**Exercise directions**.
Each record should be written out exactly as given.
········
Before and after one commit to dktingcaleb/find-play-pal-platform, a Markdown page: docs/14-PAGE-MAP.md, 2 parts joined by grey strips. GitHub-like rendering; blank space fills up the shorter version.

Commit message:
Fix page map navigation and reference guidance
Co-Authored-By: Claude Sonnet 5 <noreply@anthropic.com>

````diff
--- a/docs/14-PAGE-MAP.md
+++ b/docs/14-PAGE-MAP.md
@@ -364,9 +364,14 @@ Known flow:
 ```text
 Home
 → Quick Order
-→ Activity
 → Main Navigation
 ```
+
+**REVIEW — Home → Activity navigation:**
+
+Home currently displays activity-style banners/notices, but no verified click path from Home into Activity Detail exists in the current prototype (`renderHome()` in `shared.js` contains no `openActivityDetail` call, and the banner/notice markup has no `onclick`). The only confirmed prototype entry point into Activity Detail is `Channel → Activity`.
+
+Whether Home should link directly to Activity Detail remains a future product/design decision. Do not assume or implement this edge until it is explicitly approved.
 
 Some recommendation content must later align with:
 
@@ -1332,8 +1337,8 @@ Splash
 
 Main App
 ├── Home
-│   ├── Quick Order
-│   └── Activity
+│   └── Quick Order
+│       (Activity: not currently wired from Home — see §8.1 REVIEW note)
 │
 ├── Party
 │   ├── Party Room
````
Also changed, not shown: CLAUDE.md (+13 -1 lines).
········
**Answer box**.
Before and after one commit to dktingcaleb/find-play-pal-platform, a Markdown page: docs/14-PAGE-MAP.md, 2 parts joined by grey strips. GitHub-like rendering; blank space fills up the shorter version.

Commit message:
Fix page map navigation and reference guidance
Co-Authored-By: Claude Sonnet 5 <noreply@anthropic.com>

````diff
--- a/docs/14-PAGE-MAP.md
+++ b/docs/14-PAGE-MAP.md
@@ -364,9 +364,14 @@ Known flow:
 ```text
 Home
 → Quick Order
-→ Activity
 → Main Navigation
 ```
+
+**REVIEW — Home → Activity navigation:**
+
+Home currently displays activity-style banners/notices, but no verified click path from Home into Activity Detail exists in the current prototype (`renderHome()` in `shared.js` contains no `openActivityDetail` call, and the banner/notice markup has no `onclick`). The only confirmed prototype entry point into Activity Detail is `Channel → Activity`.
+
+Whether Home should link directly to Activity Detail remains a future product/design decision. Do not assume or implement this edge until it is explicitly approved.
 
 Some recommendation content must later align with:
 
@@ -1332,8 +1337,8 @@ Splash
 
 Main App
 ├── Home
-│   ├── Quick Order
-│   └── Activity
+│   └── Quick Order
+│       (Activity: not currently wired from Home — see §8.1 REVIEW note)
 │
 ├── Party
 │   ├── Party Room
````
Also changed, not shown: CLAUDE.md (+13 -1 lines).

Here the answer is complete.